Love them or loathe them oysters are fascinating (and delicious!) creatures. Evidence suggests that we have been eating them since Neolithic times and as recently as Victorian times they were so common as to be considered food for the poor!
But did you know:
1. Oysters are clean freaks!
An adult oyster can filter up to 50 gallons of water a day, around the amount of water that would fill a bathtub. They feed by drawing water through their gills and removing micro particles called phytoplankton and in doing so clean the water around them and therefore play an important role in the ecosystem.
2. Oysters are hermaphrodites and can change their gender through their lives.
Most will start out male but after a couple of spawnings can change to female. They reach maturity in one year and as males they spawn by releasing sperm into the water. As they grow to 2 or 3 years old, they can then spawn as females by releasing eggs into the water.
3. Oysters are incredibly fertile!
To ensure their survival release enormous numbers of sperm and eggs into the water (where the gametes mix and form oyster embryos). Each season a female oyster can release 5 to 8 million eggs at a time and the male adults release even larger quantities of sperm. The mind boggles.
4. Very few oysters can produce pearls.
Pearls are produced when a grain of sand or other irritant finds its way inside the pearl oyster’s shell, usually when it is opening and closing to filter water. The oyster produces layers of ‘nacre’ to coat the irritant and this forms the pearl.
5. You can eat oysters all year round.
And they’re so good for you why wouldn’t you?

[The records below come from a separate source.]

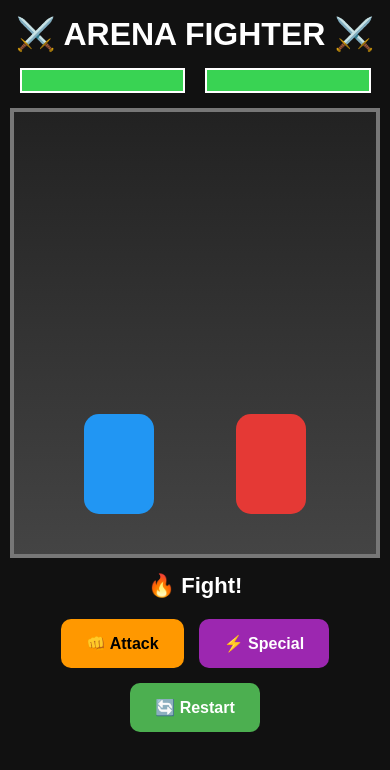
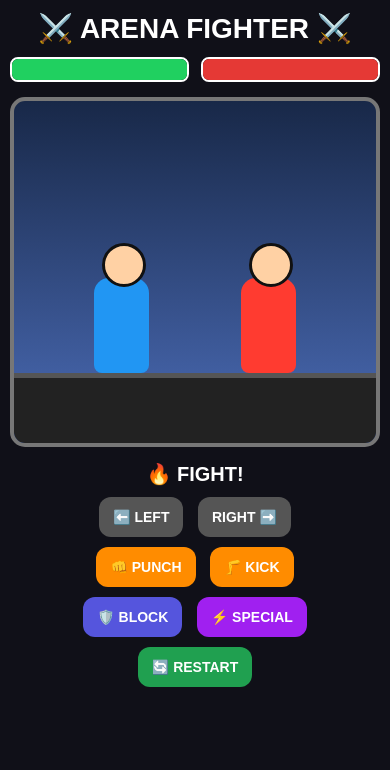
Before and after one commit to Tayyabpathan503/Areana-fighter, a plain HTML site: page Index.html in a window 390 px wide. Drawn offline with Linux system fonts and the light colour scheme.

Commit message:
Refactor arena styles and health bar structure
Updated styles and structure for health bars and fighters. Improved layout and responsiveness of the arena.

```diff
--- a/Index.html
+++ b/Index.html
@@ -8,107 +8,171 @@
 <style>
 * {
   box-sizing: border-box;
+  user-select: none;
 }
 
 body {
   margin: 0;
+  background: #101018;
+  color: white;
   font-family: Arial, sans-serif;
-  background: #111;
-  color: white;
   text-align: center;
 }
 
 h1 {
-  margin: 15px 0;
+  margin: 12px 0;
+  font-size: 28px;
+}
+
+.health-area {
+  width: 95%;
+  max-width: 850px;
+  margin: auto;
+  display: flex;
+  gap: 12px;
+}
+
+.bar {
+  flex: 1;
+  height: 25px;
+  background: #333;
+  border: 2px solid white;
+  border-radius: 8px;
+  overflow: hidden;
+}
+
+.fill {
+  height: 100%;
+  width: 100%;
+  transition: width .25s;
+}
+
+#playerHealth {
+  background: #20d060;
+}
+
+#enemyHealth {
+  background: #e53935;
 }
 
 .arena {
+  position: relative;
   width: 95%;
-  max-width: 900px;
-  height: 450px;
-  margin: auto;
-  background: linear-gradient(#222, #444);
+  max-width: 850px;
+  height: 430px;
+  margin: 15px auto;
+  overflow: hidden;
   border: 4px solid #777;
-  position: relative;
-  overflow: hidden;
+  border-radius: 15px;
+  background:
+    linear-gradient(#182848, #4b6cb7);
 }
 
-.player {
+.ground {
   position: absolute;
-  bottom: 40px;
-  width: 70px;
-  height: 100px;
-  border-radius: 15px;
+  bottom: 0;
+  width: 100%;
+  height: 70px;
+  background: #222;
+  border-top: 5px solid #555;
 }
 
-#p1 {
-  left: 70px;
+.fighter {
+  position: absolute;
+  bottom: 70px;
+  width: 55px;
+  height: 95px;
+  border-radius: 15px 15px 8px 8px;
+  transition: left .08s, right .08s;
+}
+
+#player {
+  left: 80px;
   background: #2196f3;
 }
 
-#p2 {
-  right: 70px;
-  background: #e53935;
+#enemy {
+  right: 80px;
+  background: #ff3b30;
 }
 
-.health-box {
-  width: 90%;
-  max-width: 800px;
-  margin: 15px auto;
-  display: flex;
-  justify-content: space-between;
-  gap: 20px;
+.fighter::before {
+  content: "";
+  position: absolute;
+  width: 38px;
+  height: 38px;
+  background: #ffd1a4;
+  border-radius: 50%;
+  top: -35px;
+  left: 8px;
+  border: 3px solid #111;
 }
 
-.health {
-  height: 25px;
-  background: #333;
-  border: 2px solid white;
-  flex: 1;
+.punch {
+  transform: scaleX(1.2);
 }
 
-.health-fill {
-  height: 100%;
-  width: 100%;
-  background: #39d353;
-  transition: width 0.3s;
+.hit {
+  animation: hit .2s;
+}
+
+@keyframes hit {
+  50% {
+    transform: translateX(-8px);
+  }
+}
+
+#message {
+  min-height: 30px;
+  font-size: 20px;
+  font-weight: bold;
 }
 
 .controls {
-  margin: 20px auto;
-  display: flex;
-  justify-content: center;
-  gap: 15px;
-  flex-wrap: wrap;
+  width: 95%;
+  max-width: 700px;
+  margin: auto;
 }
 
 button {
-  padding: 15px 25px;
+  margin: 5px;
+  padding: 14px 18px;
   border: none;
-  border-radius: 10px;
+  border-radius: 12px;
   font-size: 16px;
   font-weight: bold;
-  cursor: pointer;
+  color: white;
+}
+
+.move {
+  background: #555;
 }
 
 .attack {
-  background: #ff9800;
+  background: #ff8c00;
+}
+
+.block {
+  background: #5555dd;
 }
 
 .special {
-  background: #9c27b0;
-  color: white;
+  background: #a020f0;
 }
 
-.reset {
-  background: #4caf50;
-  color: white;
+.restart {
+  background: #20a050;
 }
 
-#message {
-  font-size: 22px;
-  font-weight: bold;
-  margin: 15px;
+@media (max-width: 500px) {
+  .arena {
+    height: 350px;
+  }
+
+  button {
+    padding: 12px 14px;
+    font-size: 14px;
+  }
 }
 </style>
 </head>
@@ -117,105 +181,236 @@ button {
 
 <h1>⚔️ ARENA FIGHTER ⚔️</h1>
 
-<div class="health-box">
-  <div class="health">
-    <div id="health1" class="health-fill"></div>
+<div class="health-area">
+  <div class="bar">
+    <div id="playerHealth" class="fill"></div>
   </div>
 
-  <div class="health">
-    <div id="health2" class="health-fill"></div>
+  <div class="bar">
+    <div id="enemyHealth" class="fill"></div>
   </div>
 </div>
 
 <div class="arena">
-  <div id="p1" class="player"></div>
-  <div id="p2" class="player"></div>
+
+  <div id="player" class="fighter"></div>
+  <div id="enemy" class="fighter"></div>
+
+  <div class="ground"></div>
+
 </div>
 
-<div id="message">🔥 Fight!</div>
+<div id="message">🔥 FIGHT!</div>
 
 <div class="controls">
-  <button class="attack" onclick="attack()">👊 Attack</button>
-  <button class="special" onclick="specialAttack()">⚡ Special</button>
-  <button class="reset" onclick="resetGame()">🔄 Restart</button>
+
+  <div>
+    <button class="move" onclick="moveLeft()">⬅️ LEFT</button>
+    <button class="move" onclick="moveRight()">RIGHT ➡️</button>
+  </div>
+
+  <div>
+    <button class="attack" onclick="punch()">👊 PUNCH</button>
+    <button class="attack" onclick="kick()">🦵 KICK</button>
+  </div>
+
+  <div>
+    <button class="block" onclick="block()">🛡️ BLOCK</button>
+    <button class="special" onclick="special()">⚡ SPECIAL</button>
+  </div>
+
+  <button class="restart" onclick="restart()">🔄 RESTART</button>
+
 </div>
 
 <script>
-let playerHealth = 100;
-let enemyHealth = 100;
 
-function attack() {
-  if (playerHealth <= 0 || enemyHealth <= 0) return;
+let playerHP = 100;
+let enemyHP = 100;
 
-  let damage = Math.floor(Math.random() * 11) + 10;
-  enemyHealth -= damage;
+let playerX = 80;
+let enemyX = 80;
 
-  if (enemyHealth < 0) enemyHealth = 0;
+let blocking = false;
+let gameOver = false;
+
+const player = document.getElementById("player");
+const enemy = document.getElementById("enemy");
+
+function updateHealth() {
+
+  document.getElementById("playerHealth").style.width =
+    playerHP + "%";
+
+  document.getElementById("enemyHealth").style.width =
+    enemyHP + "%";
+}
+
+function message(text) {
+  document.getElementById("message").innerText = text;
+}
+
+function moveLeft() {
+
+  if (gameOver) return;
+
+  playerX -= 25;
+
+  if (playerX < 0)
+    playerX = 0;
+
+  player.style.left = playerX + "px";
+}
+
+function moveRight() {
+
+  if (gameOver) return;
+
+  playerX += 25;
+
+  if (playerX > 330)
+    playerX = 330;
+
+  player.style.left = playerX + "px";
+}
+
+function punch() {
+
+  if (gameOver) return;
+
+  enemyHP -= 10;
+
+  if (enemyHP < 0)
+    enemyHP = 0;
+
+  player.classList.add("punch");
+  enemy.classList.add("hit");
+
+  setTimeout(() => {
+    player.classList.remove("punch");
+    enemy.classList.remove("hit");
+  }, 200);
+
+  message("👊 PUNCH! -10");
 
   updateHealth();
 
-  if (enemyHealth === 0) {
-    document.getElementById("message").innerText =
-      "🏆 YOU WIN!";
+  enemyTurn();
+}
+
+function kick() {
+
+  if (gameOver) return;
+
+  enemyHP -= 15;
+
+  if (enemyHP < 0)
+    enemyHP = 0;
+
+  enemy.classList.add("hit");
+
+  setTimeout(() => {
+    enemy.classList.remove("hit");
+  }, 200);
+
+  message("🦵 KICK! -15");
+
+  updateHealth();
+
+  enemyTurn();
+}
+
+function block() {
+
+  if (gameOver) return;
+
+  blocking = true;
+
+  message("🛡️ BLOCKING!");
+
+  setTimeout(() => {
+    blocking = false;
+  }, 1000);
+}
+
+function special() {
+
+  if (gameOver) return;
+
+  let damage = Math.floor(Math.random() * 16) + 20;
+
+  enemyHP -= damage;
+
+  if (enemyHP < 0)
+    enemyHP = 0;
+
+  message("⚡ SPECIAL ATTACK! -" + damage);
+
+  updateHealth();
+
+  enemyTurn();
+}
+
+function enemyTurn() {
+
+  if (enemyHP <= 0) {
+
+    gameOver = true;
+    message("🏆 YOU WIN!");
     return;
   }
 
-  enemyAttack();
+  setTimeout(() => {
+
+    let damage =
+      Math.floor(Math.random() * 11) + 5;
+
+    if (blocking) {
+
+      damage = Math.floor(damage / 2);
+
+      message("🛡️ BLOCKED! -" + damage);
+
+    } else {
+
+      message("💥 Enemy attacks! -" + damage);
     }
 
-function specialAttack() {
-  if (playerHealth <= 0 || enemyHealth <= 0) return;
+    playerHP -= damage;
 
-  let damage = Math.floor(Math.random() * 16) + 15;
-  enemyHealth -= damage;
-
-  if (enemyHealth < 0) enemyHealth = 0;
+    if (playerHP < 0)
+      playerHP = 0;
 
     updateHealth();
 
-  document.getElementById("message").innerText =
-    "⚡ Special Attack! -" + damage;
+    if (playerHP <= 0) {
 
-  if (enemyHealth === 0) {
-    document.getElementById("message").innerText =
-      "🏆 YOU WIN!";
-    return;
+      gameOver = true;
+      message("💀 YOU LOSE!");
     }
 
-  enemyAttack();
+  }, 500);
 }
 
-function enemyAttack() {
-  let damage = Math.floor(Math.random() * 11) + 5;
-  playerHealth -= damage;
+function restart() {
 
-  if (playerHealth < 0) playerHealth = 0;
+  playerHP = 100;
+  enemyHP = 100;
+
+  playerX = 80;
+
+  blocking = false;
+  gameOver = false;
+
+  player.style.left = playerX + "px";
 
   updateHealth();
 
-  if (playerHealth === 0) {
-    document.getElementById("message").innerText =
-      "💀 YOU LOSE!";
+  message("🔥 FIGHT!");
 }
-}
-
-function updateHealth() {
-  document.getElementById("health1").style.width =
-    playerHealth + "%";
-
-  document.getElementById("health2").style.width =
-    enemyHealth + "%";
-}
-
-function resetGame() {
-  playerHealth = 100;
-  enemyHealth = 100;
 
 updateHealth();
 
-  document.getElementById("message").innerText =
-    "🔥 Fight!";
-}
 </script>
 
 </body>
```
Lines whose indentation alone changed are shown as unchanged.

They’re high in zinc that we all know is so good for our immune systems, as well as calcium, vitamin C, omega 3 fatty acids, iron and protein.
6. All you need to enjoy an oyster is a knife.
Oysters can be enjoyed raw, just as they are and straight from the shell. Of course, they’re great with dressings too, or wrapped in bacon and grilled for a completely different taste experience.
7. The flavour of the oyster is strongly influenced by the water and environment in which they live.
Tides, rainfall, temperature, the algae they feed on; all these elements impact on flavour meaning that neighbouring farms can produce oysters with widely differing flavours. Similar to ‘terroir’, the word used to describe the unique flavour profile of a wine, we describe the flavour of oysters as ‘merroir’ borrowing the word ‘mer’, the French for sea.
8. Oysters are finding it harder to grow their shells.
The increase in seawater acidification as a result of the oceans absorbing more carbon dioxide is having a negative effect on the oysters’ ability to spawn in the wild or to form shells.
9. They’re not big-hearted.
Oysters have small hearts with 3 chambers which pump colourless blood around their body.
10. The average oyster can live for about 6 years in the wild.
Oysters growing on reefs and in the wild generally live to about 6 years old although some have been found that are up to 20 years old. Oysters tend to grow about 1 inch a year, the ones that you buy for consumption tend to be about 3 years old so are approximately 3 inches long.
11. Oyster shells can be recycled.
Oyster shells can be used in construction projects to build up the ground, they can be ground up and, as they are full of calcium, they will strengthen your compost as well as being great to add to chicken grit. In areas where natives are growing, they can be used to establish reefs for the oyster spat to settle on.
12. There are only 5 species of oyster in the world.
While there are over 150 types of oysters out in the waters but they all belong to only five species: Crassostrea gigas — Pacific or Japanese oysters, Crassostrea sikamea — Kumamoto oysters, Crassostrea virginicas — Atlantic oysters, Ostrea edulis — European flats, Ostrea lurida — Olympia oysters.
13. Oysters being aphrodisiacs is an old wife’s tale, sorry!
While Casanova is said to have eaten 50 oysters for breakfast each morning to keep him in the mood, we aren’t sure their reputation is based in scientific fact. Oysters contain zinc which is known to aid the production of testosterone, and phosphorus and iodine which may help with stamina but beyond that there is little evidence to back up the claim.